Advance Along the Road Opened Up by the October Socialist Revolution: In Commemoration of the 50th Anniversary of the Great October Socialist Revolution, by the editorial departments of Renmin Ribao, Hongqi and Jiefangjun Bao [Liberation Army Daily], Nov. 6, 1967, 40 pages. Includes also Comrade Lin Piao’s Speech at the Peking Rally Commemorating the 50th Anniversary of the October Revolution, Nov. 6, 1967.
Documents from Parties and Individuals in Other Countries Critising Soviet Revisionism (Published in China)
Raise Higher the Revolutionary Banner of Marxism-Leninism, 3 articles by the Korean People’s Worker’s Party from 1962 and 1963 opposing revisionism, 44 pages. [Note: Our apologies for the condition of the pamphlet we scanned, which was literally falling apart. We scanned it in color to increase the contrast of the black print with the yellowed pages.] (Peking: FLP, 1963)
Reply to Khrushchov – Resolution of the Central Committee of the Communist Party of Brazil, including the abridged text of the resolution of the Central Committee of the Communist Party of Brazil of July 27, 1963, and also the article The Great Theory of Marxism-Leninism is Bound to Triumph on Our Continent, by José Duarte, originally from the Brazilian journal A Classe Operária, Aug. 16-31, 1963. (Peking: FLP, 1964), 32 pages.
‘Theory’ and Practice of the Modern Revisionists, by Jacques Grippa, Secretary of the Central Committee of the Communist Party of Belgium, a speech delivered at the Higher Party School fo the Central Committee of the Communist Party of China on June 10, 1964. (Peking: FLP, 1965), 60 pages. [Note: Although Grippa initially supported China during the Sino-Soviet Split, he then began to oppose China during the GPCR, and in 1968 actually gave a speech in support of Liu Shaoqi!]
Border Disputes and Military Confrontations and Incidents Between China and the U.S.S.R.
Down With the New Tsars! a collection of statements and articles condemning the incursion of military forces of the revisionist Soviet Union onto China’s Chenpao Island in the Wusuli River in Heilungkiang Province. (Peking: FLP, 1969), 78 pages.
Down With the New Tsars! – Soviet Revisionists’ Anti-China Atrocities on the Heilung and Wusuli Rivers, photo-filled pamphlet, (Peking: FLP, 1969), 76 pages.

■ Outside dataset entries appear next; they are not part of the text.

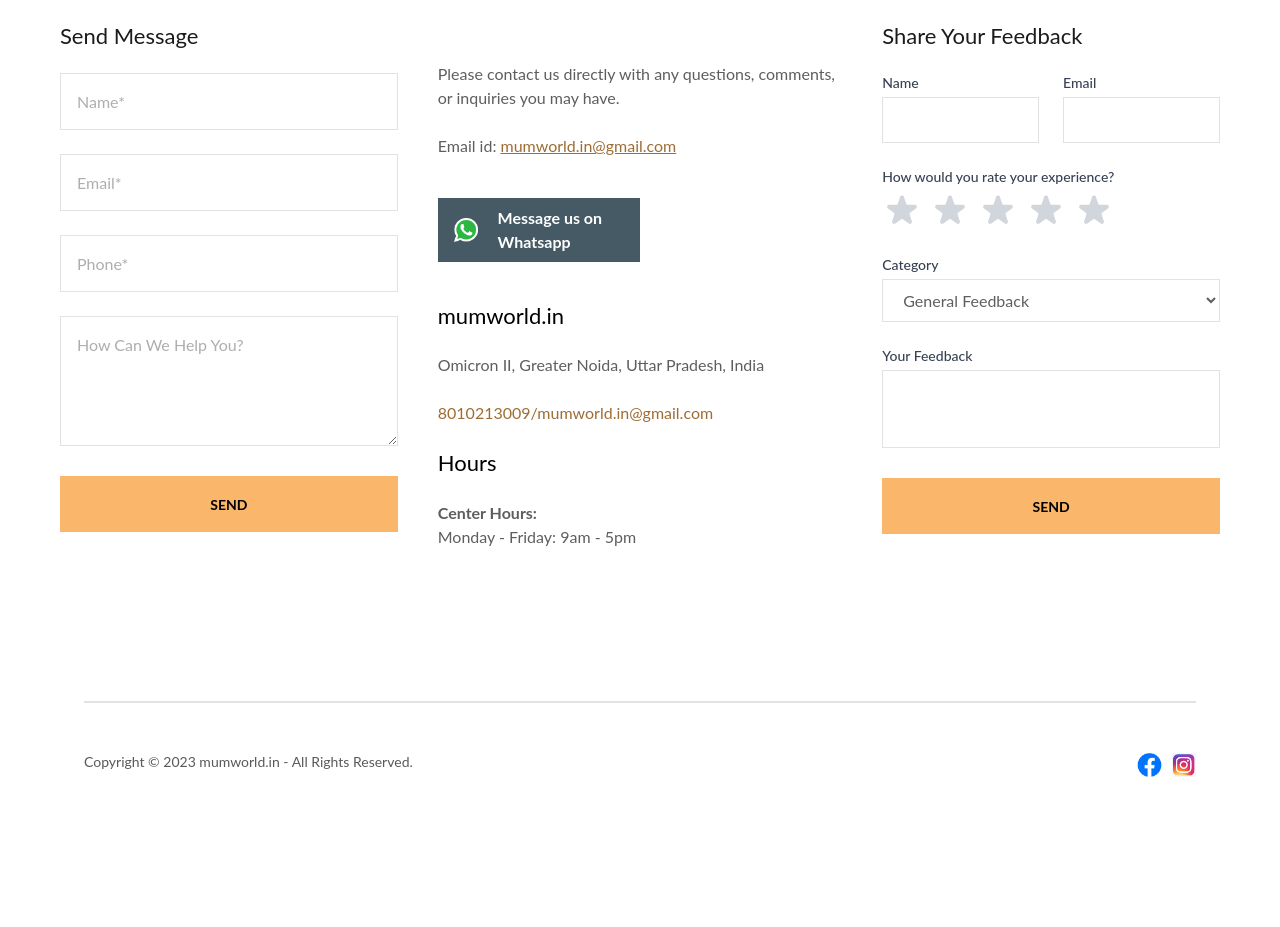
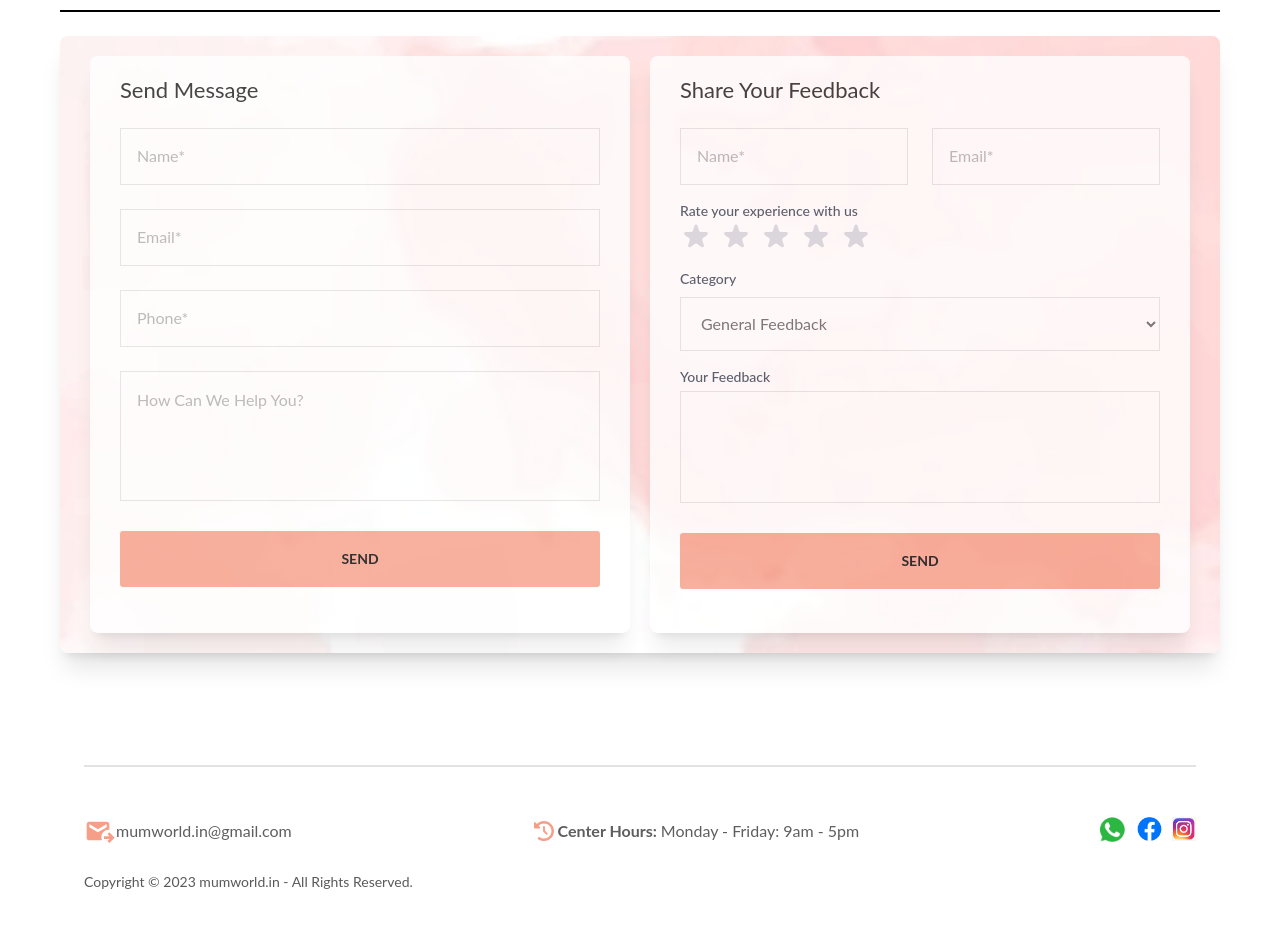
Before and after one commit to asandil/mum_world_next, a Next.js app: page / in a window 1280 px wide. Shown: the part 3480-4407 px from the top of the page. Before the commit the page ends 4337 px from the top, so only its background shows below. Built offline with nearby package versions, Linux system fonts and the light colour scheme.

Commit message:
code added

```diff
--- a/package.json
+++ b/package.json
@@ -17,6 +17,7 @@
     "postcss": "^8.5.6",
     "react": "19.1.0",
     "react-dom": "19.1.0",
+    "react-icons": "^5.5.0",
     "remark": "^15.0.1",
     "remark-html": "^16.0.1",
     "zod": "^4.0.17"
--- a/src/app/page.jsx
+++ b/src/app/page.jsx
@@ -3,6 +3,8 @@ import ContactForm from "@/components/ContactForm";
 import SubscribeForm from "@/components/SubscribeForm";
 import TestimonialCarousel from "@/components/Testimonial ";
 import FeedBackForm from "@/components/FeedBackForm";
+import { BsChatHeartFill } from "react-icons/bs";
+import { BsFillHeartFill } from "react-icons/bs";
 
 export default function Home() {
   return (
@@ -146,16 +148,20 @@ export default function Home() {
         {/* contact us */}
         <section className="py-[32px] lg:w-[984px] xl:w-[1160px] mx-auto px-[24px] lg:px-[0px]">
           <h2 className="mb-[24px] leading-[1.4] tracking-[1px] text-[22px] font-[700] uppercase text-black">
-            Contact us
-            <hr className="mt-[16px] border-[1px] border-black" />
+            <div className="flex relative ">
+              <span>Contact Us</span> <span className="absolute left-[160px] top-1" ><BsFillHeartFill color="#F69E87" /></span>
+            </div>
+            <p className="text-[16px] font-[500]">We’re here to help and would love your feedback.</p>
+
+            <hr className="mt-[8px] border-[1px] border-black" />
           </h2>
-          <div className="flex justify-center flex-col sm:justify-between sm:flex-row md:gap-[40px] sm:gap-[30px] ">
+          <div className="flex justify-center flex-col sm:justify-between sm:flex-row gap-[20px] bg-[url('/background-image-contact-us.png')] bg-no-repeat bg-cover px-[30px] py-[20px] rounded-lg  shadow-xl">
             {/* Send message */}
-            <div className="w-full lg:w-[487px]">
+            <div className="w-full bg-[#fff] px-[30px] py-[20px] rounded-lg shadow-xl opacity-80">
               <ContactForm />
             </div>
             {/* contact details */}
-            <div className="lg:mt-[40px] md:mt-[50px] sm:mt-[50px] ">
+            {/* <div className="lg:mt-[40px] md:mt-[50px] sm:mt-[50px] ">
               <div className="lg:mb-[40px] mb-[20px]">
                 <p className="leading-[1.5] font-[400] flex flex-wrap text-[rgb(94,94,94)] text-start sm:text-start text-[16px]">
                   Please contact us directly with any questions, comments, or
@@ -202,7 +208,6 @@ export default function Home() {
                     8010213009/mumworld.in@gmail.com
                   </a>
                 </p>
-                {/* <div className="flex"> */}
                 <h4 className="mb-[12px] lg:mb-[24px] leading-[1.25] text-[22px] font-[400] text-black text-start sm:text-start">
                   Hours
                 </h4>
@@ -213,10 +218,9 @@ export default function Home() {
                     Monday - Friday: 9am - 5pm
                   </span>
                 </p>
-                {/* </div> */}
               </div>
-            </div>
-            <div className="w-full lg:w-[487px]">
+            </div> */}
+            <div className="w-full bg-[#fff] px-[30px] py-[20px] rounded-lg shadow-xl opacity-80">
               <FeedBackForm />
             </div>
           </div>
--- a/src/components/ContactForm.jsx
+++ b/src/components/ContactForm.jsx
@@ -124,7 +124,7 @@ export default function ContactForm() {
         </div>
         <div className="pb-[24px]">
           <textarea
-            className="p-[16px] text-[rgb(94,94,94)] border-[1px] border-[rgb(226,226,226)] w-[100%] font-[400] text-[16px] focus:outline-none focus:border focus:border-current"
+            className="p-[16px] resize-none text-[rgb(94,94,94)] border-[1px] border-[rgb(226,226,226)] w-[100%] font-[400] text-[16px] focus:outline-none focus:border focus:border-current"
             name="message"
             rows={4}
             placeholder="How Can We Help You?"
@@ -137,7 +137,7 @@ export default function ContactForm() {
           <button
             type="submit"
             disabled={isSubmitting}
-            className="font-[700] min-h-[56px] w-[100%] bg-[rgb(250,182,107)] text-black cursor-pointer text-[14px] hover:bg-[rgb(250,204,164)] transition-all duration-300 ease-in-out delay-0 disabled:opacity-50 disabled:cursor-not-allowed"
+            className="font-[700] min-h-[56px] w-[100%] bg-[#F69E87] text-black cursor-pointer text-[14px] hover:bg-[#e6846a] transition-all duration-300 ease-in-out delay-0 disabled:opacity-50 disabled:cursor-not-allowed hover:shadow-lg rounded-[3px]"
           >
             {isSubmitting ? (
               <div className="flex items-center justify-center text-white">
--- a/src/components/FeedBackForm.jsx
+++ b/src/components/FeedBackForm.jsx
@@ -54,48 +54,50 @@ const FeedbackForm = () => {
         </div>
       )}
 
-      <form onSubmit={handleSubmit} className="space-y-6">
+      <form onSubmit={handleSubmit} className="space-y-4">
         <div className="grid grid-cols-1 md:grid-cols-2 gap-6">
           <div>
-            <label
+            {/* <label
               htmlFor="name"
               className="block text-sm font-medium text-gray-700 mb-1"
             >
               Name
-            </label>
+            </label> */}
             <input
               type="text"
               id="name"
               name="name"
+              placeholder="Name*"
               value={formData.name}
               onChange={handleChange}
-              className="py-[10px] px-[16px] text-[rgb(94,94,94)] border-[1px] border-[rgb(226,226,226)] w-[100%] font-[400] text-[16px] focus:outline-none focus:border focus:border-current"
+              className="py-[15.5px] px-[16px] text-[rgb(94,94,94)] border-[1px] border-[rgb(226,226,226)] w-[100%] font-[400] text-[16px] focus:outline-none focus:border focus:border-current"
               required
             />
           </div>
 
           <div>
-            <label
+            {/* <label
               htmlFor="email"
               className="block text-sm font-medium text-gray-700 mb-1"
             >
               Email
-            </label>
+            </label> */}
             <input
               type="email"
               id="email"
               name="email"
+              placeholder="Email*"
               value={formData.email}
               onChange={handleChange}
-              className="py-[10px] px-[16px] text-[rgb(94,94,94)] border-[1px] border-[rgb(226,226,226)] w-[100%] font-[400] text-[16px] focus:outline-none focus:border focus:border-current"
+              className="py-[15.5px] px-[16px] text-[rgb(94,94,94)] border-[1px] border-[rgb(226,226,226)] w-[100%] font-[400] text-[16px] focus:outline-none focus:border focus:border-current"
               required
             />
           </div>
         </div>
 
         <div>
-          <label className="block text-sm font-medium text-gray-700 mb-1">
-            How would you rate your experience?
+          <label className="block text-sm font-medium text-gray-700">
+            Rate your experience with us
           </label>
           <div className="flex space-x-2">
             {[1, 2, 3, 4, 5].map((star) => (
@@ -103,13 +105,11 @@ const FeedbackForm = () => {
                 key={star}
                 type="button"
                 onClick={() => handleRatingChange(star)}
-                className="focus:outline-none"
+                className="focus:outline-none cursor-pointer"
               >
                 <svg
-                  className={`w-10 h-10 ${
-                    star <= formData.rating
-                      ? "text-[rgb(250,182,107)]"
-                      : "text-gray-300"
+                  className={`w-8 h-8 ${
+                    star <= formData.rating ? "text-[#F69E87]" : "text-gray-300"
                   }`}
                   fill="currentColor"
                   viewBox="0 0 20 20"
@@ -124,7 +124,7 @@ const FeedbackForm = () => {
         <div>
           <label
             htmlFor="category"
-            className="block text-sm font-medium text-gray-700 mb-1"
+            className="block text-sm font-medium text-gray-700 mb-[8px]"
           >
             Category
           </label>
@@ -133,7 +133,7 @@ const FeedbackForm = () => {
             name="category"
             value={formData.category}
             onChange={handleChange}
-            className="py-[10px] px-[16px] text-[rgb(94,94,94)] border-[1px] border-[rgb(226,226,226)] w-[100%] font-[400] text-[16px] focus:outline-none focus:border focus:border-current"
+            className="py-[15.5px] px-[16px] text-[rgb(94,94,94)] border-[1px] border-[rgb(226,226,226)] w-[100%] font-[400] text-[16px] focus:outline-none focus:border focus:border-current"
           >
             <option value="general">General Feedback</option>
             <option value="content">Content Suggestion</option>
@@ -162,16 +162,16 @@ const FeedbackForm = () => {
             rows={5}
             value={formData.message}
             onChange={handleChange}
-            className="py-[6px] px-[16px] h-[78px] resize-none text-[rgb(94,94,94)] border-[1px] border-[rgb(226,226,226)] w-[100%] font-[400] text-[16px] focus:outline-none focus:border focus:border-current"
+            className="py-[6px] px-[16px] h-[112px] resize-none text-[rgb(94,94,94)] border-[1px] border-[rgb(226,226,226)] w-[100%] font-[400] text-[16px] focus:outline-none focus:border focus:border-current"
             required
           ></textarea>
         </div>
 
-        <div className="pb-[24px]">
+        <div className="pb-[24px] mt-[24px]">
           <button
             type="submit"
             disabled={isSubmitting}
-            className="font-[700] min-h-[56px] w-[100%] bg-[rgb(250,182,107)] text-black cursor-pointer text-[14px] hover:bg-[rgb(250,204,164)] transition-all duration-300 ease-in-out delay-0 disabled:opacity-50 disabled:cursor-not-allowed"
+            className="font-[700] min-h-[56px] w-[100%] bg-[#F69E87] text-black cursor-pointer text-[14px] hover:bg-[#e6846a] transition-all duration-300 ease-in-out delay-0 disabled:opacity-50 disabled:cursor-not-allowed rounded-[3px] hover:shadow-lg"
           >
             {isSubmitting ? (
               <div className="flex items-center justify-center text-white">
--- a/src/components/Footer.jsx
+++ b/src/components/Footer.jsx
@@ -1,19 +1,50 @@
 import Link from "next/link";
 import React from "react";
-
+import { SiGmail } from "react-icons/si";
+import { MdOutgoingMail } from "react-icons/md";
+import { CgMail } from "react-icons/cg";
+import { FaClock } from "react-icons/fa6";
+import { FaClockRotateLeft } from "react-icons/fa6";
 const Footer = () => {
   return (
     <div>
-      <footer className="py-[32px] md:py-[56px] lg:w-[984px] xl:w-[1160px] mx-auto">
-        <div className="p-[24px]">
+      <footer className="py-[32px] md:py-[56px] lg:w-[984px] xl:w-[1160px] mx-auto px-[24px]">
+        <div className="py-[24px]">
           <hr className="border-[1px] border-[rgb(226,226,226)]" />
         </div>
 
-        <div className="p-[24px] md:flex md:justify-between">
-          <p className="text-[rgb(89,89,89)] leading-[1.5] font-[400] text-[14px] text-center">
-            Copyright © 2023 mumworld.in - All Rights Reserved.
-          </p>
-          <div className="py-[16px] md:py-[0] flex justify-center">
+        <div className="py-[24px] md:flex md:justify-between">
+          <a
+            href="mailto:mumworld.in@gmail.com"
+            className=" text-[#F69E87] leading-[1.5] font-[400] text-start sm:text-start text-[16px] flex items-center"
+          >
+            <MdOutgoingMail size={32} />
+            <p className="text-[rgb(94,94,94)]">mumworld.in@gmail.com</p>
+          </a>
+
+          <div className="flex sm:items-center gap-[8px] sm:gap-[4px] mt-[4px] sm:mt-[0px] ml-[4px]">
+            {/* <FaClock color="F69E87"/> */}
+            <FaClockRotateLeft
+              size={20}
+              color="#F69E87"
+              className="mt-[2px] sm:mt-[0px]"
+            />
+            <div className="flex flex-wrap leading-[1.5] font-[400] text-[rgb(94,94,94)] text-[16px]">
+              <p className="font-[700] mr-[4px]">Center Hours:</p>
+              <p>Monday - Friday: 9am - 5pm</p>
+            </div>
+          </div>
+
+          <div className="py-[16px] md:py-[0] flex justify-start">
+            <Link href={"https://wa.me/918010213009"} target="_blank">
+              <img
+                className="inline-block h-[30px] w-[30px]"
+                src="/whatsapp.webp"
+                height={30}
+                width={30}
+                alt=""
+              />
+            </Link>
             <Link href={"https://www.facebook.com/MumWorldIn"} target="_blank">
               <img
                 className="inline-block h-[24px] w-[45px]"
@@ -35,6 +66,9 @@ const Footer = () => {
             </Link>
           </div>
         </div>
+        <p className="text-[rgb(89,89,89)] leading-[1.5] font-[400] text-[14px] text-start">
+          Copyright © 2023 mumworld.in - All Rights Reserved.
+        </p>
       </footer>
     </div>
   );
--- a/src/components/Header.jsx
+++ b/src/components/Header.jsx
@@ -139,7 +139,7 @@ export default function Header() {
 
       {/* Mobile menu (conditionally rendered) */}
       {menuOpen && (
-        <div className="fixed inset-0 bg-[rgba(143,141,141,0.6)]  h-[100vh] w-[100vw] z-10 sm:hidden">
+        <div className="fixed inset-0 bg-[url('/background-image-contact-us.png')] bg-no-repeat bg-cover opacity-100 h-[100vh] w-[100vw] z-10 sm:hidden">
           <nav className="py-[20px] px-[24px]">
             <div className="flex justify-end border-b-1 border-white">
               <button
@@ -150,7 +150,7 @@ export default function Header() {
                 +
               </button>
             </div>
-            <ul className="text-white px-[24px] text-[22px] font-[400] flex flex-col mt-[16px]">
+            <ul className="text-[#F69E87] px-[24px] text-[22px] font-[400] flex flex-col mt-[16px]">
               {headData.map((data) => (
                 <li
                   key={data.name}
@@ -160,7 +160,7 @@ export default function Header() {
                     href={data.to}
                     className={`mobileHead ${
                       isActive(data.to)
-                        ? "text-[rgb(97,64,18)] font-semibold"
+                        ? "text-[#F69E87] font-semibold"
                         : "hover:text-[rgb(97,64,18)]"
                     }`}
                     onClick={toggleMenu}
```
Also changed, not shown: public/background-image-contact-us.png (added), 1 other file (tests, documents, lock files or other folders).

Documents of the National Conference of the Communist Party of China, held in March 1955. Includes: the Communiqué, the resolution on the draft of the first 5-year plan, the resolution on the anti-Party bloc of Kao Kang and Jao Shu-shih, and the resolution on the establishment of central and local control committees. (Peking: Oct. 1955), 68 pages.